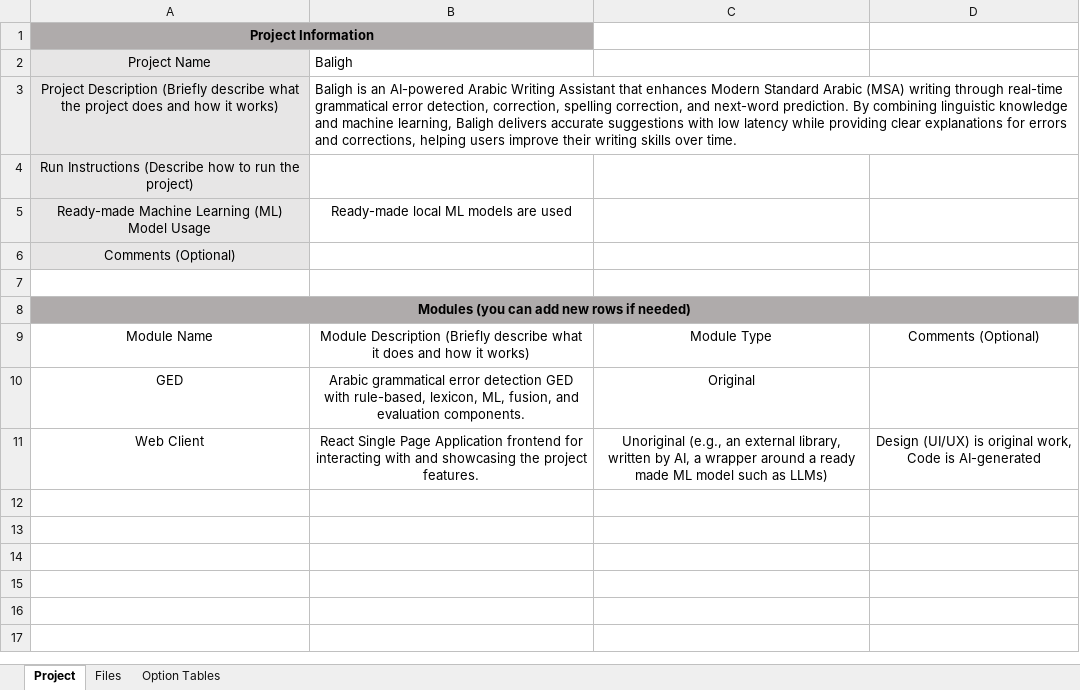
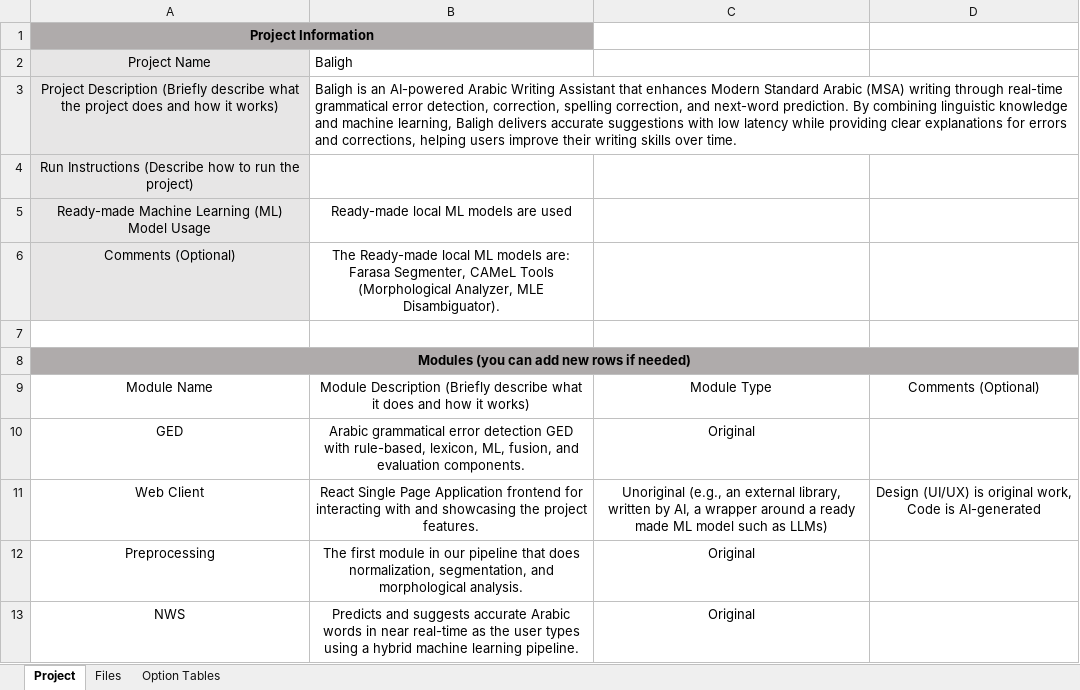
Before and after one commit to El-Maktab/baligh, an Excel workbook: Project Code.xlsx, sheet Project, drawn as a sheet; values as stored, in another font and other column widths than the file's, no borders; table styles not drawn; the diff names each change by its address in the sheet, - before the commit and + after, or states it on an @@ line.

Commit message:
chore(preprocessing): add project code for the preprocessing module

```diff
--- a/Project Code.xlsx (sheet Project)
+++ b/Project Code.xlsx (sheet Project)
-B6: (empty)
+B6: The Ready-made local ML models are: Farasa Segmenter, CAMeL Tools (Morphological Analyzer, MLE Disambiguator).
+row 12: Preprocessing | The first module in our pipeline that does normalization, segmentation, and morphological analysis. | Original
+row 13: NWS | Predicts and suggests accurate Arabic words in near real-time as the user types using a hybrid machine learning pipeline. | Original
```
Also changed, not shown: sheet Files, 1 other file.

==

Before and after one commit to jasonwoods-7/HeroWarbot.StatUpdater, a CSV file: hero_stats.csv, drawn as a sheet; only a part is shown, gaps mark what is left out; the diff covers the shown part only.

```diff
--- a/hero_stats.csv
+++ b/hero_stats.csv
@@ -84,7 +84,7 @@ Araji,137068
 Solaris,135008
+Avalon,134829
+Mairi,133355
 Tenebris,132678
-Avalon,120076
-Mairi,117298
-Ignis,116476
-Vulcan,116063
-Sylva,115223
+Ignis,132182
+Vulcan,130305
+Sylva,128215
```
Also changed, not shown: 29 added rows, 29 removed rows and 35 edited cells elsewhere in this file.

* * *

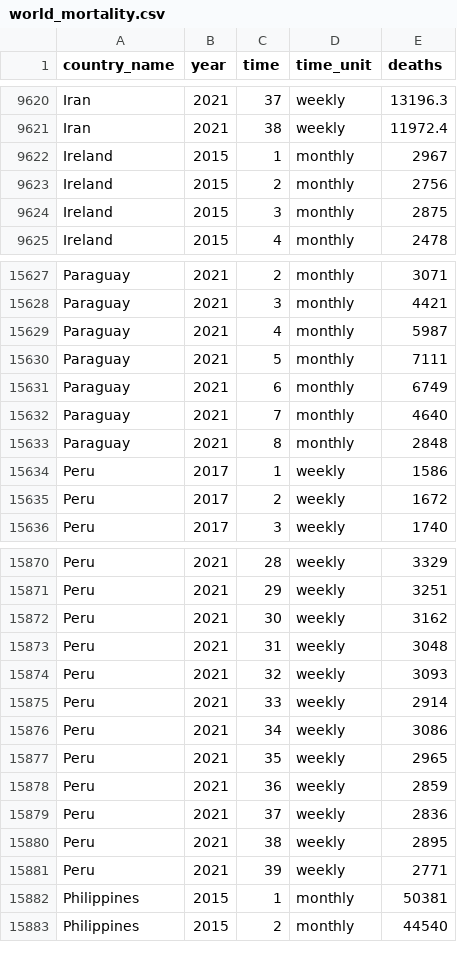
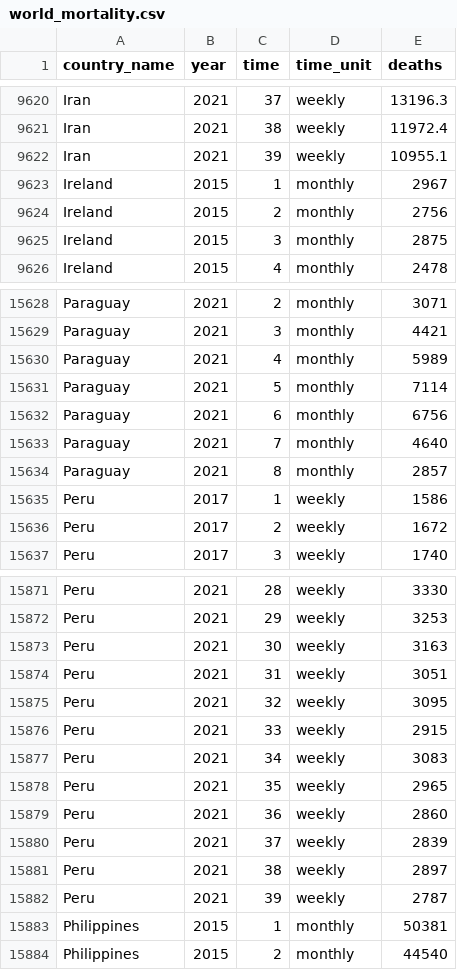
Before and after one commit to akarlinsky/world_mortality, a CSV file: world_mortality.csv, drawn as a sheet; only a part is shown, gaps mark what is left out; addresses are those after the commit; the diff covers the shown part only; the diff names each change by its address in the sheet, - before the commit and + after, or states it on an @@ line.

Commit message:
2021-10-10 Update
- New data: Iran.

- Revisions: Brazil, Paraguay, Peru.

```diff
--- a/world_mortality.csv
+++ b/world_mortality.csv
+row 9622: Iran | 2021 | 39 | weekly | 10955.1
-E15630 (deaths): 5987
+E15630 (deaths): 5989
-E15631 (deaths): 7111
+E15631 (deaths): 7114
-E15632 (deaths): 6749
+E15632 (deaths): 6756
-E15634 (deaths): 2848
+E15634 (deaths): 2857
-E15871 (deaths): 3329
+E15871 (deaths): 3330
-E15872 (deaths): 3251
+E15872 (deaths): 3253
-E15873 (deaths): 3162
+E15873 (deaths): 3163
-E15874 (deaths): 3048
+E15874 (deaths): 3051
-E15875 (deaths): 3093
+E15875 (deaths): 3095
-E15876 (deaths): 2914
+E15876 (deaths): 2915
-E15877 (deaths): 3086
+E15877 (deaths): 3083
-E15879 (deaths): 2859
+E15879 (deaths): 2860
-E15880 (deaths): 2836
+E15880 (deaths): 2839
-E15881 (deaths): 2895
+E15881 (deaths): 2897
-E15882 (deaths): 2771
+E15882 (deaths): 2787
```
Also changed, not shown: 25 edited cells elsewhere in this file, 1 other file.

PROBLEM TO SOLVE:
All lines of the entries containing the string "changed" must be shown in full.

OUTPUT:
Also changed, not shown: sheet Files, 1 other file.
Also changed, not shown: 29 added rows, 29 removed rows and 35 edited cells elsewhere in this file.
Also changed, not shown: 25 edited cells elsewhere in this file, 1 other file.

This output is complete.